A new review article, “Plastic Pollution in the Arctic“, contends that high levels of plastic pollution (including microplastics) have infiltrated the Arctic and intensified climate change’s effects. Plastics from agriculture, hydrocarbon exploration, landfills, illegal dumping, industry, households, fisheries, offshore industry and other such sources are routinely carried to and within the Arctic by atmospheric and aquatic circulation systems. As plastics move through the Arctic, they gradually break down and release greenhouses gases, including methane and ethylene.
Is There Plastic In the Arctic?
Transported plastics from local and distant sources are broadly distributed throughout the Arctic. The United Nations estimates that approximately 150 million tons plastic debris may be scattered across the Arctic. Plastics are found on Arctic shores, in the water column, in sea ice and in the bodies of marine biota.
How Does Plastic Pollution Affect Marine Life?
Arctic wildlife are known to ingest, become entangled in or smothered by plastic debris. “Plastic Pollution in the Arctic” reports that Arctic species such as sculpin (Triglops nybelini), the northern fulmar (Fulmarus glacialis) and belugas (Delphinapterus leucas) have been found with plastic inside them. Plastic ingestion may even affect marine invertebrates like zooplankton in the east Canadian Arctic and the Fram Strait (a sea channel between Greenland and Svalbard). The review further reports that the organismal impacts of plastic infiltration to many endemic species remain largely unknown.
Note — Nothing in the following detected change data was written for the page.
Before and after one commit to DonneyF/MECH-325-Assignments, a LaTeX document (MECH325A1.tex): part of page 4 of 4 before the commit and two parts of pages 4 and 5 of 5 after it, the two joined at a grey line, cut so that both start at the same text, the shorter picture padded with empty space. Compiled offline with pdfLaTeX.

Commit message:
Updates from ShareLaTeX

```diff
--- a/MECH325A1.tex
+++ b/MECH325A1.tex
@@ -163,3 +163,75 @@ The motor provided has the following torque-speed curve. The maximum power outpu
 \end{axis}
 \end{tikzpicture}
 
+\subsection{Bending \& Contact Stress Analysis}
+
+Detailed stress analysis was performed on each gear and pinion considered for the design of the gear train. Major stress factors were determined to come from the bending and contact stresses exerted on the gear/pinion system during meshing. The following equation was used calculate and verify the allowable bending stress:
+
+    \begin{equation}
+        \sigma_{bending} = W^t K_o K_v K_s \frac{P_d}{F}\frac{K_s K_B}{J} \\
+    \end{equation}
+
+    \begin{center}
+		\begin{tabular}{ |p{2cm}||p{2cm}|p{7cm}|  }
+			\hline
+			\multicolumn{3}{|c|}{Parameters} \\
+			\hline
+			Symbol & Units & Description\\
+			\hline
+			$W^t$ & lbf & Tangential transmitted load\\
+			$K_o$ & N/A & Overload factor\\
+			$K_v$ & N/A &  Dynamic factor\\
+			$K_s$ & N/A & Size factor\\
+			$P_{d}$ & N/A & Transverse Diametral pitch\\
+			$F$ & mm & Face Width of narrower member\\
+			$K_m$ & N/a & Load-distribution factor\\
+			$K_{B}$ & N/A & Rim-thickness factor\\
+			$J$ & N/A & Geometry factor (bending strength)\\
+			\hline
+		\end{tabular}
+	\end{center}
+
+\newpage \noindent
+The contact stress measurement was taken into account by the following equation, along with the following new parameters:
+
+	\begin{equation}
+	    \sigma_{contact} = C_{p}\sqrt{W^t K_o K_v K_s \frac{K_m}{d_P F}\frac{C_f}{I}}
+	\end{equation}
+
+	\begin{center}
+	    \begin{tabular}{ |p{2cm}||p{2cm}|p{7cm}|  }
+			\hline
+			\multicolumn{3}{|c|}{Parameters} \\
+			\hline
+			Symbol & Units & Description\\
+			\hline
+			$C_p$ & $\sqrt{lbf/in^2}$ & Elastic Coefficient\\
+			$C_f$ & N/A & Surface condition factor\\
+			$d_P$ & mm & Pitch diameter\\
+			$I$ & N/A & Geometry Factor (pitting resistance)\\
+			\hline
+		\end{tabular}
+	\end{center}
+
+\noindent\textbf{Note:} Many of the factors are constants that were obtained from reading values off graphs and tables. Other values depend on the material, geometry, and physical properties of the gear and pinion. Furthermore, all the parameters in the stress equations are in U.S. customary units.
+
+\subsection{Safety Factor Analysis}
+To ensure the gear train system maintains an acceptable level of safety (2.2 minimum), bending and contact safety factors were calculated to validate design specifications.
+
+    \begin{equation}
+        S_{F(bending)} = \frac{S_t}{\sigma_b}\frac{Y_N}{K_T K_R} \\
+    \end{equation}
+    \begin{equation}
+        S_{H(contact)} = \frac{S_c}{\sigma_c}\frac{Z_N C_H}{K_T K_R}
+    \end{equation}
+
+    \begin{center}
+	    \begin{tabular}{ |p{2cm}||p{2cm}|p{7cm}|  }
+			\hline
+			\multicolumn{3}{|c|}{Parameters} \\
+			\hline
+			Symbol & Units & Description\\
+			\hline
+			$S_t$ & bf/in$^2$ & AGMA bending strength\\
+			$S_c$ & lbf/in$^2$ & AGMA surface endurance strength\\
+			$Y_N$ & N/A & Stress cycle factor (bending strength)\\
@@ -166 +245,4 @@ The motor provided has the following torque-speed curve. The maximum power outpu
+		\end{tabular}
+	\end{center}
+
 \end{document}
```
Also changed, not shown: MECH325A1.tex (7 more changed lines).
The Fundamental Links Between Climate Change and Marine Plastic Pollution In The Artic
Plastics drive climate change, in return, climate influences distribution of plastics. Also, both climate change and plastics have oil and gas origins. Plastics are derived from greenhouse gases (GHGs) and continue to release GHGs throughout their life cycles as they degrade. Plastics and microplastics are thus expected to increase ocean heat content (OHC). According to “Plastic pollution in the Arctic”, plastics could also promote glacial thawing by affecting their light absorbance, structure and rheological properties.
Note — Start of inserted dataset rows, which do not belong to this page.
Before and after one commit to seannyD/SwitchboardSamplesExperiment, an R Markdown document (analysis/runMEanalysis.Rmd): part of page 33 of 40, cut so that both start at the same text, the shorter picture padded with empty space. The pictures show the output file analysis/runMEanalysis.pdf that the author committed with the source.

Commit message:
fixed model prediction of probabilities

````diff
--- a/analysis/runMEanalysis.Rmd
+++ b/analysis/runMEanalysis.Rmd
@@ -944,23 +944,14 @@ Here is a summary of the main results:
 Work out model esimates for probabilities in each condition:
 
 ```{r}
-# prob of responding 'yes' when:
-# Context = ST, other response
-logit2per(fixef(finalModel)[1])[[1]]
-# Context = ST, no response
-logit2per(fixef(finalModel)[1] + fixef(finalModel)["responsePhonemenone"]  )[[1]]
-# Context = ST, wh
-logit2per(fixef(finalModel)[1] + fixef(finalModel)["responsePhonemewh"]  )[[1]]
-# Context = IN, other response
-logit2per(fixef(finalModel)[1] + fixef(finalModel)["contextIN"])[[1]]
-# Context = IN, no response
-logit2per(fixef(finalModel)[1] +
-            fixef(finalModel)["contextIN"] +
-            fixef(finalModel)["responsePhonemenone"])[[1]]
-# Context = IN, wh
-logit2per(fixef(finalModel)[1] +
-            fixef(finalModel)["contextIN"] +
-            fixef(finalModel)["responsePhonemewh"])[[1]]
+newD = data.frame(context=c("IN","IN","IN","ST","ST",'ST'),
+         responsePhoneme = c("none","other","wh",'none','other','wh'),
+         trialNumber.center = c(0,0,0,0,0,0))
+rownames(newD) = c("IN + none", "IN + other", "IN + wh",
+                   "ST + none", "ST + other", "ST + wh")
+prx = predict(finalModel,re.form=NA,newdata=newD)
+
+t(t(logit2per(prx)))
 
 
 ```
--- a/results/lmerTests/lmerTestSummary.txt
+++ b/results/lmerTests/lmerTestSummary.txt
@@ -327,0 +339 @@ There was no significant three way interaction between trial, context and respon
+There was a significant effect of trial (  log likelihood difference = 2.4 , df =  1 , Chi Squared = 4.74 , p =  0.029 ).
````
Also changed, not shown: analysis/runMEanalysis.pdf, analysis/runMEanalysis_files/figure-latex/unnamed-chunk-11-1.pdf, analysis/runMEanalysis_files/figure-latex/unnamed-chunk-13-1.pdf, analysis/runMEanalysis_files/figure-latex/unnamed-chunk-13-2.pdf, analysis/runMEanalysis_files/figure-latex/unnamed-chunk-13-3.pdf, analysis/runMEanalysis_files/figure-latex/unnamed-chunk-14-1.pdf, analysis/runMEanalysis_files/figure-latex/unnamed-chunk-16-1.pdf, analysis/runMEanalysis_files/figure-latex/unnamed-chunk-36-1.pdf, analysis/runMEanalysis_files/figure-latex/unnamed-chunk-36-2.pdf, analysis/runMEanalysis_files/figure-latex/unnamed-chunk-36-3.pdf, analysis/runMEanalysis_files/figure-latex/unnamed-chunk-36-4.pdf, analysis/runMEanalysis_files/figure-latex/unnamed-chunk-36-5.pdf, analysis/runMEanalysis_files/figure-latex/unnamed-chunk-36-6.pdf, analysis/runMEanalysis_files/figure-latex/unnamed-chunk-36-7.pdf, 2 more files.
Circulation systems, including wind, ocean currents and freshwater river flows, continue to move plastics through Arctic ecosystems long after they are originally introduced. Physical impacts associated with climate change effect the concentrations and distribution of plastic in the Arctic. Sea level rise or higher poleward wind speeds from global warming could transport greater levels of plastic debris to Arctic ecosystems.
These interactions suggest that climate change and plastic pollution are mutually reinforcing. The Arctic may be more sensitive to the effects of ocean warming and plastic pollution than most environments because of its permafrost, snow and ice. Climate change strategies aimed at mitigating ocean warming, will have to account for the emissions from plastic sources as well.